*TASK TO COMPLETE*. Please find every line in the records below that contains the word "docs", and copy it.

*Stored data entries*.
▶
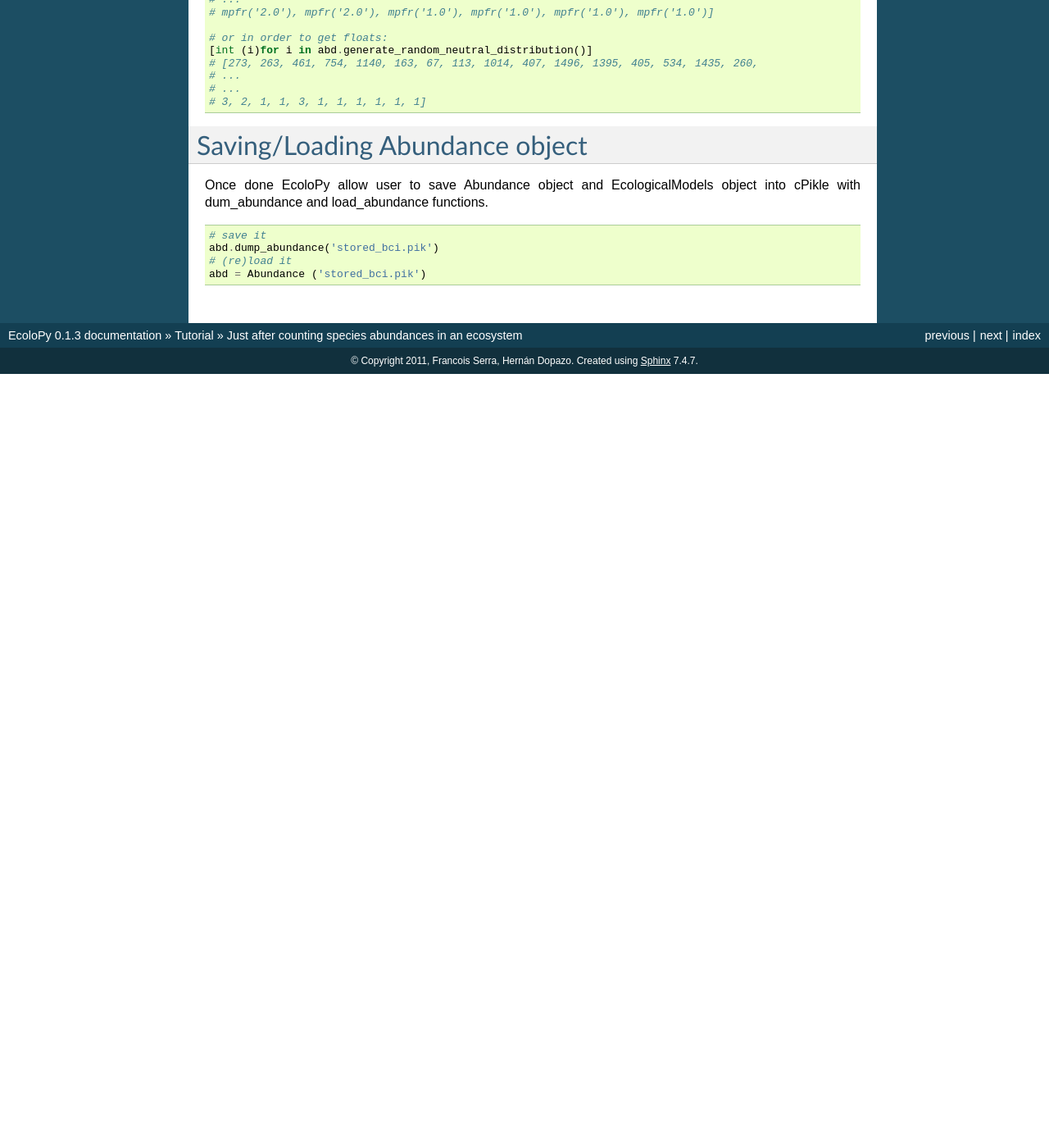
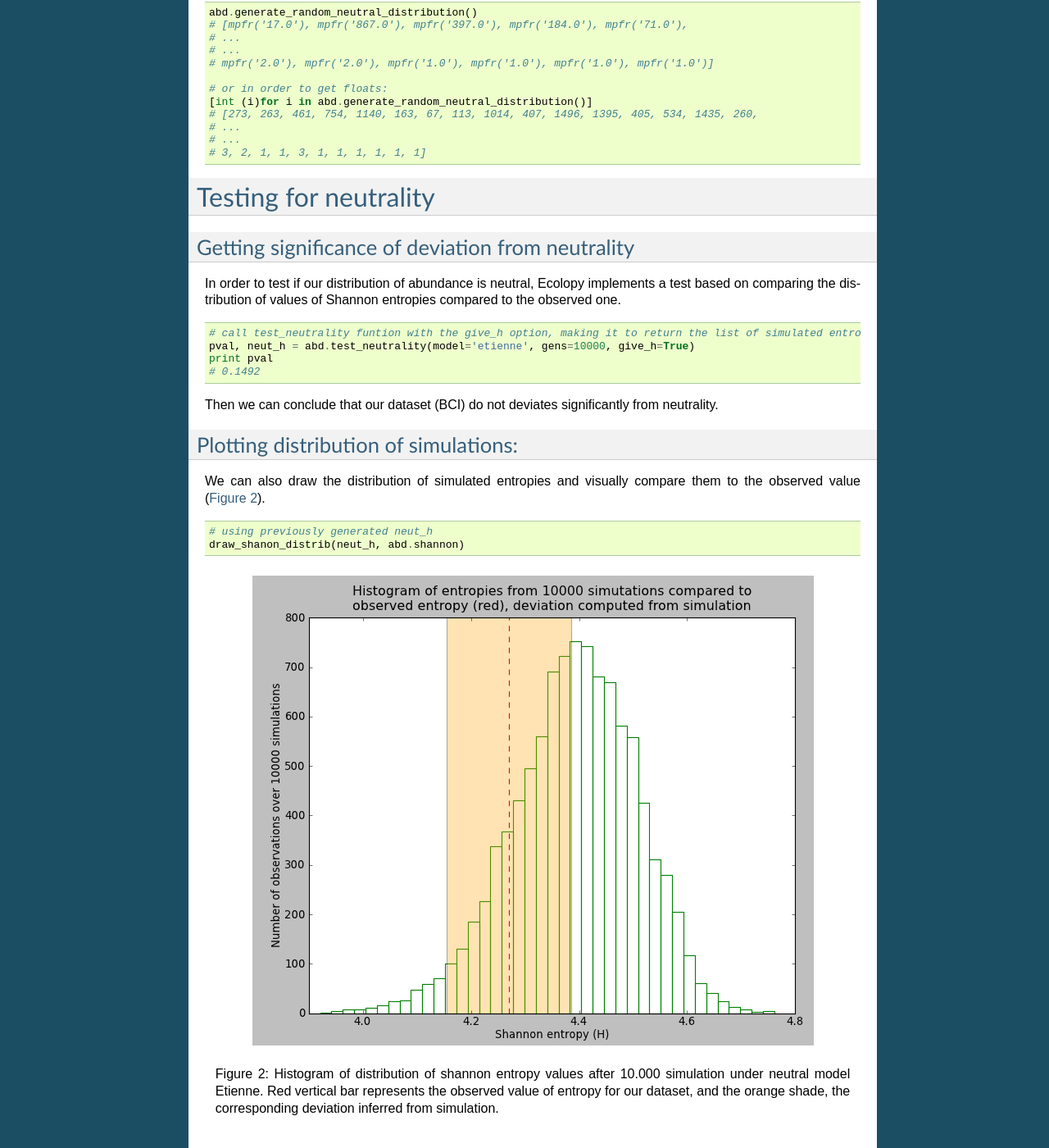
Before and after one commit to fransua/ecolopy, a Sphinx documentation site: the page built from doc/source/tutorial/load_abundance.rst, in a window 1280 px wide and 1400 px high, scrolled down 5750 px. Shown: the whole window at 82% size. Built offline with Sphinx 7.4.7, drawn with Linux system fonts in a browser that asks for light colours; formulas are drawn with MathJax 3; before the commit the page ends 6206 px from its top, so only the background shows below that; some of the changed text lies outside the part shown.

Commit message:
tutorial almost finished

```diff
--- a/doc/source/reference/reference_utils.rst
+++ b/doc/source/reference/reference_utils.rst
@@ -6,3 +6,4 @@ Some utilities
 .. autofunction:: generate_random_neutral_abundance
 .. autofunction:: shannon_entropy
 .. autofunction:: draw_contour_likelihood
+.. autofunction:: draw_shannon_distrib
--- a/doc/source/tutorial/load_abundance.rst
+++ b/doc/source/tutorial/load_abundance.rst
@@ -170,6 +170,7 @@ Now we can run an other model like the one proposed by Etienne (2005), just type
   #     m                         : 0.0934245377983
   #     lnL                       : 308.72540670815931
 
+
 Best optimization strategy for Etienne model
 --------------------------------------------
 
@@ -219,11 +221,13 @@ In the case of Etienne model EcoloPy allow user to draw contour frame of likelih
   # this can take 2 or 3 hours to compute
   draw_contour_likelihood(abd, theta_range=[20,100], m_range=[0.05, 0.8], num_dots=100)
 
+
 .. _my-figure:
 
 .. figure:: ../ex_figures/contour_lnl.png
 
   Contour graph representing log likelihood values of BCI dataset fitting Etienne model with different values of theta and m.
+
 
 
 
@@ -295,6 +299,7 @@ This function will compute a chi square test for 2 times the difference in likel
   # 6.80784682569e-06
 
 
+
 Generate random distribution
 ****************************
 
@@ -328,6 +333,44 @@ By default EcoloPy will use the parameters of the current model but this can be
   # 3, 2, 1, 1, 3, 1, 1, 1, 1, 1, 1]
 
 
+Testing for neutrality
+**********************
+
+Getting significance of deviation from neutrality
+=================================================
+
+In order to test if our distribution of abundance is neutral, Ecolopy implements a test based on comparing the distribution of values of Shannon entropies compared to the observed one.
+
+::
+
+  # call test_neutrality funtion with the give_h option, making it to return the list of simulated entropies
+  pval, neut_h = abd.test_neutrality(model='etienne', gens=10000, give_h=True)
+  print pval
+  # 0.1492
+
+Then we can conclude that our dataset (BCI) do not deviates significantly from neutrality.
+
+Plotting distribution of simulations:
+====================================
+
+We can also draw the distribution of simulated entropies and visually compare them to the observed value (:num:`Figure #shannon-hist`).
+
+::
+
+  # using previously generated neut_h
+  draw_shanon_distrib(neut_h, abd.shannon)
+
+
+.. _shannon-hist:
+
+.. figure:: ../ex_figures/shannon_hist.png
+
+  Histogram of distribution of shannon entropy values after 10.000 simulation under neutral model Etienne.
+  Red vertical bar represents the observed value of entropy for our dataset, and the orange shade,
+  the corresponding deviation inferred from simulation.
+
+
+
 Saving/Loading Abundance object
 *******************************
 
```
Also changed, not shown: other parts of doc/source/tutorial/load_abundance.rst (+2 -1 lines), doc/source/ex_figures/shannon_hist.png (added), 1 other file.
◀
▶
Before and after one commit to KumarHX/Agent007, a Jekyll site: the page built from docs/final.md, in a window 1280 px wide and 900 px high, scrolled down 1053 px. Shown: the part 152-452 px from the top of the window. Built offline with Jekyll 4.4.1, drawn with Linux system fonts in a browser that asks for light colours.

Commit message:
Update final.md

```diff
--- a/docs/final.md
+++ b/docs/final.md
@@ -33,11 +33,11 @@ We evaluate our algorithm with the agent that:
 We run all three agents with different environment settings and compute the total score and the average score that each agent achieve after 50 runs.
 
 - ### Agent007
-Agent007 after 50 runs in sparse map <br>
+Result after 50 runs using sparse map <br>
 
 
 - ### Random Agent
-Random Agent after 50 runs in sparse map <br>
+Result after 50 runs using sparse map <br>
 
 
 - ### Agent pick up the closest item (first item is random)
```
◀
*OUTPUT FOR THIS EXERCISE*.
Before and after one commit to KumarHX/Agent007, a Jekyll site: the page built from docs/final.md, in a window 1280 px wide and 900 px high, scrolled down 1053 px. Shown: the part 152-452 px from the top of the window. Built offline with Jekyll 4.4.1, drawn with Linux system fonts in a browser that asks for light colours.
--- a/docs/final.md
+++ b/docs/final.md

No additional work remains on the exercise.